THE PROBLEM: Give again, unaltered, the lines of the listing below that run from the line having "offline with XeLaTeX." through the line having "- Cleaned up".

MATERIAL PROVIDED:
-.-.-

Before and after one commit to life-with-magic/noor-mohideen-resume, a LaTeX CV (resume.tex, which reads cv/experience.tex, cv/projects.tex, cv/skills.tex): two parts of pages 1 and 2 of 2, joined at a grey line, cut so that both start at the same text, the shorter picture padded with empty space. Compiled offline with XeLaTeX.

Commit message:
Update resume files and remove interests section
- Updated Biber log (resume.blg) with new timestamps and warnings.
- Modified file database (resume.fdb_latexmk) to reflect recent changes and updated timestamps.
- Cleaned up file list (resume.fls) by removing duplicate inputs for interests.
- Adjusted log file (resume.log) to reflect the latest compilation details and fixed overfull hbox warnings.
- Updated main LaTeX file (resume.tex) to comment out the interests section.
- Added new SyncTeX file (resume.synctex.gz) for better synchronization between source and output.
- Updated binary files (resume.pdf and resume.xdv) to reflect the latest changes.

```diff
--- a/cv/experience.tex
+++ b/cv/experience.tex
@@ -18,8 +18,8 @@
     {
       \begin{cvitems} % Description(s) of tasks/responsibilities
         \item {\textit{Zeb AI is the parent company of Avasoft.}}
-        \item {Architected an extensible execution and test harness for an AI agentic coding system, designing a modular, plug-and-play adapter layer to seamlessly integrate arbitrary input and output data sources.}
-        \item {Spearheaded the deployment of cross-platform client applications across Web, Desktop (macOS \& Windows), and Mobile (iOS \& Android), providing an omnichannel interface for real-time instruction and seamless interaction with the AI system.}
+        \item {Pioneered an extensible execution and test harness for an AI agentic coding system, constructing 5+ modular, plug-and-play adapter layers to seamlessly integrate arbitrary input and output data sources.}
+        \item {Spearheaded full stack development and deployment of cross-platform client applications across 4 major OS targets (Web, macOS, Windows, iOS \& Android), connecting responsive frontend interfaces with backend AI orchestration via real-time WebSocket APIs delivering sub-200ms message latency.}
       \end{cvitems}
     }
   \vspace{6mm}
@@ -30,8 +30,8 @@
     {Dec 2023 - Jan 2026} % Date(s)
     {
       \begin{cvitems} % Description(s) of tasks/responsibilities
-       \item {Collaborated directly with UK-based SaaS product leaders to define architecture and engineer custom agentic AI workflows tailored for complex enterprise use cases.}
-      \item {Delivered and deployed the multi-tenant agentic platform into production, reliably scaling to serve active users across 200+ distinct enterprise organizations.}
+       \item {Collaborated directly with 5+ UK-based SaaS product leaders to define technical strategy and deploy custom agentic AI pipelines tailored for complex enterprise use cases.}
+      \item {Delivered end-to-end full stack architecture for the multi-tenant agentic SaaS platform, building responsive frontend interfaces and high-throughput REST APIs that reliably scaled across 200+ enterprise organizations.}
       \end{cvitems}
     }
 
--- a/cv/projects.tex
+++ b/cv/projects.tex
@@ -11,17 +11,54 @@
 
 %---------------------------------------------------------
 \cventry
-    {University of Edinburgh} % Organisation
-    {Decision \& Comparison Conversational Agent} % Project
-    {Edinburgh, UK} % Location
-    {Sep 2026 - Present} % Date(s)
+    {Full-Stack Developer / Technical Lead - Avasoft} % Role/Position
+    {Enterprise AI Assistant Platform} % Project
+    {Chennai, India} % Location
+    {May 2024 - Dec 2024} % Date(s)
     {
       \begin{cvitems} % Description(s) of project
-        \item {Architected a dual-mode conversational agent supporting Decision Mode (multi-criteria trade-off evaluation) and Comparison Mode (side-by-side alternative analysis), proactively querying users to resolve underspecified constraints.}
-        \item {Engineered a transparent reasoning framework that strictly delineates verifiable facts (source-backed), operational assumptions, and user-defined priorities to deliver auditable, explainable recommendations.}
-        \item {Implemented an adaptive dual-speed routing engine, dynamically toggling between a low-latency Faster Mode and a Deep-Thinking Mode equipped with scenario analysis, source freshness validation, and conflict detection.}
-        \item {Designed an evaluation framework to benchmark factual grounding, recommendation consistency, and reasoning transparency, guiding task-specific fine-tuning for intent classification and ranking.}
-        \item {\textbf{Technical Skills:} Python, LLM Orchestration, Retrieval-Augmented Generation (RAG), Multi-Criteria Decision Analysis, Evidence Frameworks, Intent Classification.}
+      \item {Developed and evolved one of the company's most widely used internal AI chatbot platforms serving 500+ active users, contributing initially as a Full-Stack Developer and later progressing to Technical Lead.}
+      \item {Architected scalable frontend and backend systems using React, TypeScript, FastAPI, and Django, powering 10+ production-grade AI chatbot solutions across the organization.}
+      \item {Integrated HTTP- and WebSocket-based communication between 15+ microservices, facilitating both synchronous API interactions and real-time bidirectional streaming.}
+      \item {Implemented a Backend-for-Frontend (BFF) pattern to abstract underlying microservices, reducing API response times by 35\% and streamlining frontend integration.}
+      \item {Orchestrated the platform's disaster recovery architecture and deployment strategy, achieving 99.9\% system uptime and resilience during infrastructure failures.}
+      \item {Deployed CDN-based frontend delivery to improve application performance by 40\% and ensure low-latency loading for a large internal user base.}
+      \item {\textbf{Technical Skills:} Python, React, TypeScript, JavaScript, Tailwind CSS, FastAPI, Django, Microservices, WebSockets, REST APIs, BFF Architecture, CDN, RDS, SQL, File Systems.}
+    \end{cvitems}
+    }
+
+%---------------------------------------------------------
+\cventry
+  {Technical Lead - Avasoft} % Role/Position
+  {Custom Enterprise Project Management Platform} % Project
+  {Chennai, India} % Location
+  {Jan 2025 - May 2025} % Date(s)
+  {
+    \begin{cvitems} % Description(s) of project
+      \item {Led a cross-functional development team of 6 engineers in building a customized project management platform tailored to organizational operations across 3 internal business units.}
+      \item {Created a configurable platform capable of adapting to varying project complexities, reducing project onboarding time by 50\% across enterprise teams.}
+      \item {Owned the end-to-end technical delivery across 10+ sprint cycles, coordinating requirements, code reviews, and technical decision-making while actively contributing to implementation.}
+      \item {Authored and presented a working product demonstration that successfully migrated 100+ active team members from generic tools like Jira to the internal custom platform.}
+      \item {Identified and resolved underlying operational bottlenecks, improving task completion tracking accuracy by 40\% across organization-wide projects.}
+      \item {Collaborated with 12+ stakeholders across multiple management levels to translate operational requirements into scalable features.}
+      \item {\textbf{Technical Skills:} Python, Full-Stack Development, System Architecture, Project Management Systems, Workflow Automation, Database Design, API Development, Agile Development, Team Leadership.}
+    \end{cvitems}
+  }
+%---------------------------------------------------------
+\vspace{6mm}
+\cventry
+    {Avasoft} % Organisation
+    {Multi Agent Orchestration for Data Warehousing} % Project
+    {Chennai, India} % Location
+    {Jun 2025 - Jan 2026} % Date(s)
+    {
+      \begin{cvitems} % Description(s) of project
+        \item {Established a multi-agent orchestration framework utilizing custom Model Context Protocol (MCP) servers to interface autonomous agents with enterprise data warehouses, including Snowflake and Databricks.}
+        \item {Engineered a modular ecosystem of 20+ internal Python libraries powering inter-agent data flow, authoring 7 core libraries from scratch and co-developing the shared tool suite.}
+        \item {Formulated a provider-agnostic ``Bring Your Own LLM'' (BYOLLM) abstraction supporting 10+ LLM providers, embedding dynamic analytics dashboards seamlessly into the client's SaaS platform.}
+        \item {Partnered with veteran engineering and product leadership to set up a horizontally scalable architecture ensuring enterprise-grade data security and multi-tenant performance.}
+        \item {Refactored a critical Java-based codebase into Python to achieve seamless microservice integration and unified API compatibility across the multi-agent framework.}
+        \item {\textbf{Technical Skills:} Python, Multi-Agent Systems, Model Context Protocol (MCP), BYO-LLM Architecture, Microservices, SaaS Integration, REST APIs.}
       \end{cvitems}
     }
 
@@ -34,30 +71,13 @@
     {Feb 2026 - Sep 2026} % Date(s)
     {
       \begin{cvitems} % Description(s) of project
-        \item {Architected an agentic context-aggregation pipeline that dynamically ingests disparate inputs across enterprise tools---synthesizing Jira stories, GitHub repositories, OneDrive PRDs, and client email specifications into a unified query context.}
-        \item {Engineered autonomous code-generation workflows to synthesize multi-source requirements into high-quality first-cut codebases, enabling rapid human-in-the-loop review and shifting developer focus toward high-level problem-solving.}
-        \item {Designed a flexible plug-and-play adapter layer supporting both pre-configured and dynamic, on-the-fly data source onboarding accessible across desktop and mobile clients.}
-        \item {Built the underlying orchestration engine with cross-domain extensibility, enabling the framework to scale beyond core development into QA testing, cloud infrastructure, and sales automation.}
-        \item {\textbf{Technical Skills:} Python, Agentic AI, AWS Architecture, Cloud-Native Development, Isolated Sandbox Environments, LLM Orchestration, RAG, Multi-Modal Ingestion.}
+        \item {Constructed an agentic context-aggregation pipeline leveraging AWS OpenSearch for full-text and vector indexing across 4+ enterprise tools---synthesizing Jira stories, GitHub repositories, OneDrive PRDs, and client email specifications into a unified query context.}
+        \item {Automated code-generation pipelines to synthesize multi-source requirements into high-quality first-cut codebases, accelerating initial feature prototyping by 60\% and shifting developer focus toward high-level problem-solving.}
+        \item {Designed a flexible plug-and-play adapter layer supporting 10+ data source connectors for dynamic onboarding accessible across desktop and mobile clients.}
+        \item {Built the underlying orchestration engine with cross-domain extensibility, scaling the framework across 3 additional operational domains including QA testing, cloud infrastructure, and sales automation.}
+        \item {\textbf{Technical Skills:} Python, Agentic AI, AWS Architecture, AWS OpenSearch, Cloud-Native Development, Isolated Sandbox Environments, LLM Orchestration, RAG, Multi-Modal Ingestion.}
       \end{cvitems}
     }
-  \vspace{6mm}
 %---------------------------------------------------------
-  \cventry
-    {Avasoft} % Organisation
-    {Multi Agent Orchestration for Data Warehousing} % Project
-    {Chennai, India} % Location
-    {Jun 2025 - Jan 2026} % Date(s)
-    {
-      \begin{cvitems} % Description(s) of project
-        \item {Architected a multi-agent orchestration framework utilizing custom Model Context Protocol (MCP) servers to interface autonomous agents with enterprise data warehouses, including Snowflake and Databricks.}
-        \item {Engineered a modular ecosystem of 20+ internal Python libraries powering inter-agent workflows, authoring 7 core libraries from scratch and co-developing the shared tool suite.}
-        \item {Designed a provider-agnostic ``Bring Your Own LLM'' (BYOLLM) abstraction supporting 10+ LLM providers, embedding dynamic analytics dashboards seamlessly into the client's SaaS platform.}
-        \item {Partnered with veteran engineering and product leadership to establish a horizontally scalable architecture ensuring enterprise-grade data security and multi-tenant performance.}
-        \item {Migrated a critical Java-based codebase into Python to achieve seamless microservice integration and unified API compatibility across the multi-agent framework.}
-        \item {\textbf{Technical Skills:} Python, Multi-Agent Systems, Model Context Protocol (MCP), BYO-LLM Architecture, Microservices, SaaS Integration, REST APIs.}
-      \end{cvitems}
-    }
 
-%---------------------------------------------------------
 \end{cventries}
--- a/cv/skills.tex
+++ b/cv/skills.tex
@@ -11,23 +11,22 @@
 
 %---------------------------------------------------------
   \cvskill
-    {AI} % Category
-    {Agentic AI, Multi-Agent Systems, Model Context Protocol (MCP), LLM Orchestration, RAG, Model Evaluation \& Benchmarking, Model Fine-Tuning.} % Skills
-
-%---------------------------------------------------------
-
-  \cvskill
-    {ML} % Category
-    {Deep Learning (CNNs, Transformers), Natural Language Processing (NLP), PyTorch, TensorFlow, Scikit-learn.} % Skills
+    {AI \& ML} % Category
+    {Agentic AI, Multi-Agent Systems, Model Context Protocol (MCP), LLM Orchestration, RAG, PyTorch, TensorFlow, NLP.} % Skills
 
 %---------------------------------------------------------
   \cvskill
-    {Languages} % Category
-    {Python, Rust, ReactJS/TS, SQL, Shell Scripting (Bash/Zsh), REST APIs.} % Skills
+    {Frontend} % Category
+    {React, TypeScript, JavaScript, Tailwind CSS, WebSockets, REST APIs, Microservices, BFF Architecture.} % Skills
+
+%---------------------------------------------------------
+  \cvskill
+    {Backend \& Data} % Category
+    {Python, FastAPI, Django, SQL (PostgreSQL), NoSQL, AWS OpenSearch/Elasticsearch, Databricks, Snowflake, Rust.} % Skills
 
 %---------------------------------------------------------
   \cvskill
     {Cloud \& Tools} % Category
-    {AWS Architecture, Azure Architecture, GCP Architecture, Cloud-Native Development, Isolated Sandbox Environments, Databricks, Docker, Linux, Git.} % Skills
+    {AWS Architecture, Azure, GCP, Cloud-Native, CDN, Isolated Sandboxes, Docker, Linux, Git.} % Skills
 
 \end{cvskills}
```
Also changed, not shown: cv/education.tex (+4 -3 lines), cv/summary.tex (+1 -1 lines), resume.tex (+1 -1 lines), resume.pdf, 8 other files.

-.-.-

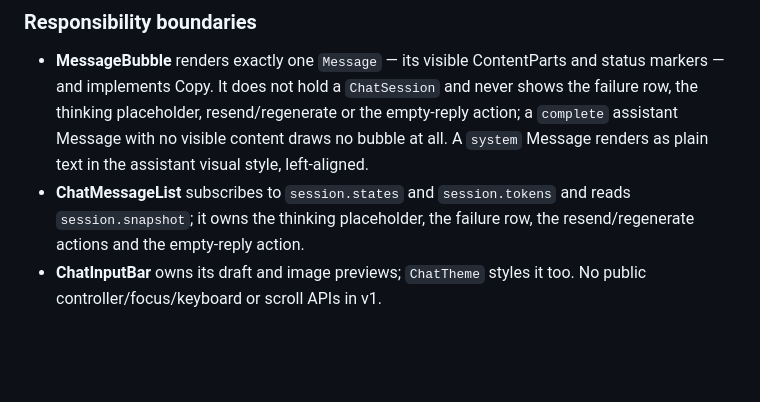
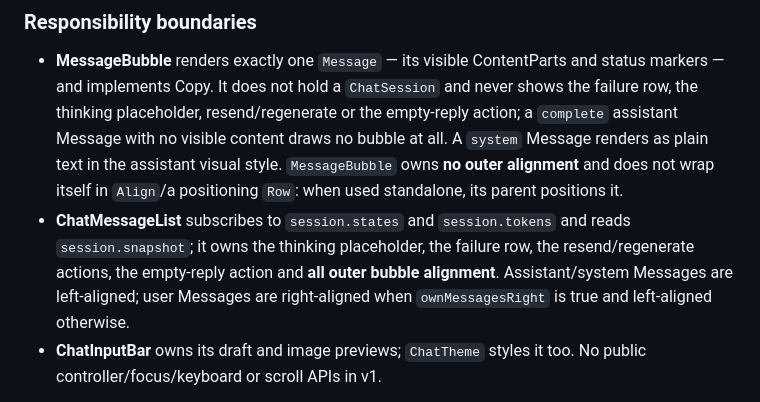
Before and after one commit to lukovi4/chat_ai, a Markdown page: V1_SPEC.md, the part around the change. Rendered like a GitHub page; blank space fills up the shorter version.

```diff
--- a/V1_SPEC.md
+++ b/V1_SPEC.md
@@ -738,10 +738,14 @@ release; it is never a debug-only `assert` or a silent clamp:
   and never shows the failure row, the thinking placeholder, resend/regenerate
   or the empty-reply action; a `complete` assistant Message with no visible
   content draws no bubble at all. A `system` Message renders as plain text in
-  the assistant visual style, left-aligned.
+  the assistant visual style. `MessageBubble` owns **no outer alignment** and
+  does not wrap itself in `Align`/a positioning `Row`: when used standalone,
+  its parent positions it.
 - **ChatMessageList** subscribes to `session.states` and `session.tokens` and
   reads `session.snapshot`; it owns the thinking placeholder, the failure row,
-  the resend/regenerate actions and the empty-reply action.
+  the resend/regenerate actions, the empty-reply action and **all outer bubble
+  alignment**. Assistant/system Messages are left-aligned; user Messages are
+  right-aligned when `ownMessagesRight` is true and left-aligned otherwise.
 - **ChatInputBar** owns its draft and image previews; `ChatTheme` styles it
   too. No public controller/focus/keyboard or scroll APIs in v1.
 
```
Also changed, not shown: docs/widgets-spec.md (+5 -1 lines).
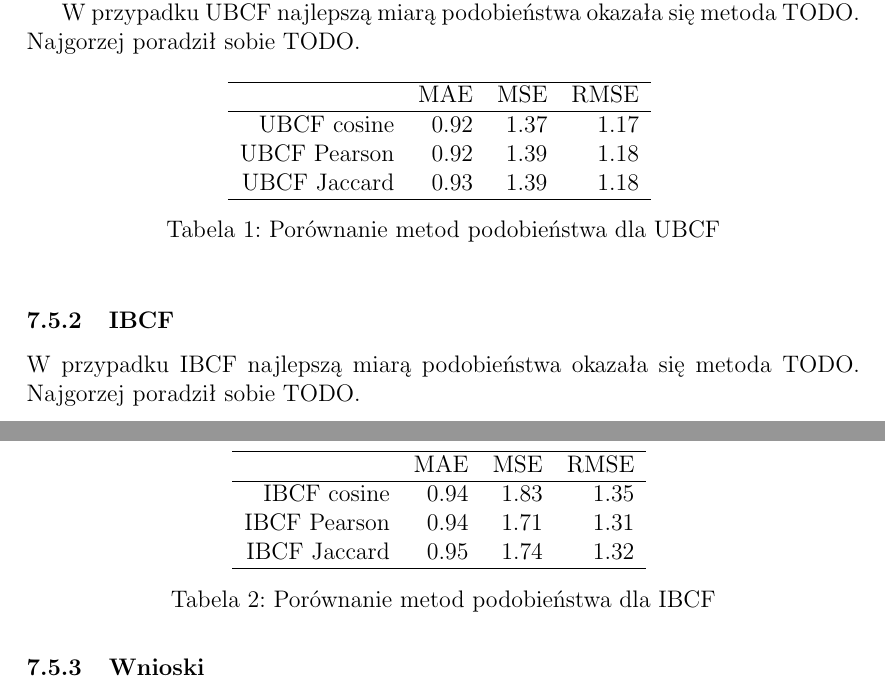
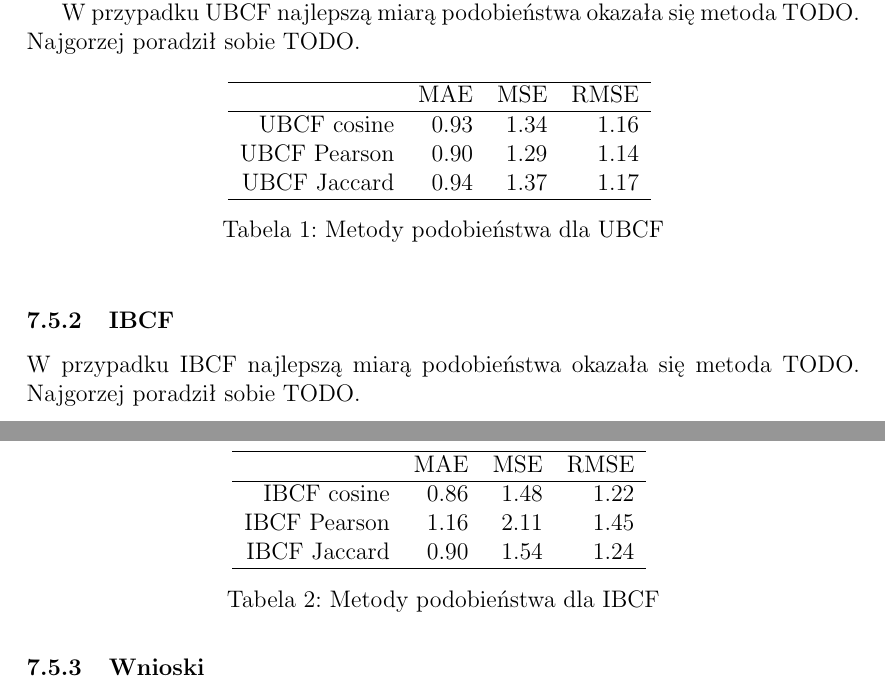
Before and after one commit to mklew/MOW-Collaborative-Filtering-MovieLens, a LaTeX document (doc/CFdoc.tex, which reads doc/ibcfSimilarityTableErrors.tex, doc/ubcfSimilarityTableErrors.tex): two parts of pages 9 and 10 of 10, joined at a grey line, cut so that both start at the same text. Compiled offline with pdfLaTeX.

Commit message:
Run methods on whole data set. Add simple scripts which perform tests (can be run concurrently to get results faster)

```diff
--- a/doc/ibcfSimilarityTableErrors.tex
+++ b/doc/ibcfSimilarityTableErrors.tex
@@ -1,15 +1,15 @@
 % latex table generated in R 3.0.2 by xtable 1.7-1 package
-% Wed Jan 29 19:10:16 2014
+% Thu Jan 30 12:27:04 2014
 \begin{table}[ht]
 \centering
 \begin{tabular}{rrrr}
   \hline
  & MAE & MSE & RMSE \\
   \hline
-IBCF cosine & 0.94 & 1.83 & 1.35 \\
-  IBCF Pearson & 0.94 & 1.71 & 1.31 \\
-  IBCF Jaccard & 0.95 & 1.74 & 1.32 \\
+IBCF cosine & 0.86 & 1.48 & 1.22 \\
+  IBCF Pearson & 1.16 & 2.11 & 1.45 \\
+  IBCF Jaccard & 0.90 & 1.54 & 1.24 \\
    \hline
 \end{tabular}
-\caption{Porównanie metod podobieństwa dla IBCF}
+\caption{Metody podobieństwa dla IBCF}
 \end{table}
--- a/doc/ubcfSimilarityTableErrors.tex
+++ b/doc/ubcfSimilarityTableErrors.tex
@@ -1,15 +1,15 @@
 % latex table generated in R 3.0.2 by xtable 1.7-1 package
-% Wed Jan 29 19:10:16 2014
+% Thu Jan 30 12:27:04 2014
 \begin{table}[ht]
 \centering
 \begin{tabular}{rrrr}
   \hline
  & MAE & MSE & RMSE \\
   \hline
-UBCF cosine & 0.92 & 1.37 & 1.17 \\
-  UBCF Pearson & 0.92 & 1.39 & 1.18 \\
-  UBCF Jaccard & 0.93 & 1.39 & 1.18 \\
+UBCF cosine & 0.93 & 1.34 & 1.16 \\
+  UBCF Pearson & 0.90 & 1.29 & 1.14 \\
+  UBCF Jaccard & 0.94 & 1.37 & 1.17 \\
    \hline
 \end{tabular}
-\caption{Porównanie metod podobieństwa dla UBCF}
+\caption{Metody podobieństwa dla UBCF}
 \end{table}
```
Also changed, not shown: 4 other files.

-.-.-

FINAL ANSWER:
Before and after one commit to life-with-magic/noor-mohideen-resume, a LaTeX CV (resume.tex, which reads cv/experience.tex, cv/projects.tex, cv/skills.tex): two parts of pages 1 and 2 of 2, joined at a grey line, cut so that both start at the same text, the shorter picture padded with empty space. Compiled offline with XeLaTeX.

Commit message:
Update resume files and remove interests section
- Updated Biber log (resume.blg) with new timestamps and warnings.
- Modified file database (resume.fdb_latexmk) to reflect recent changes and updated timestamps.
- Cleaned up file list (resume.fls) by removing duplicate inputs for interests.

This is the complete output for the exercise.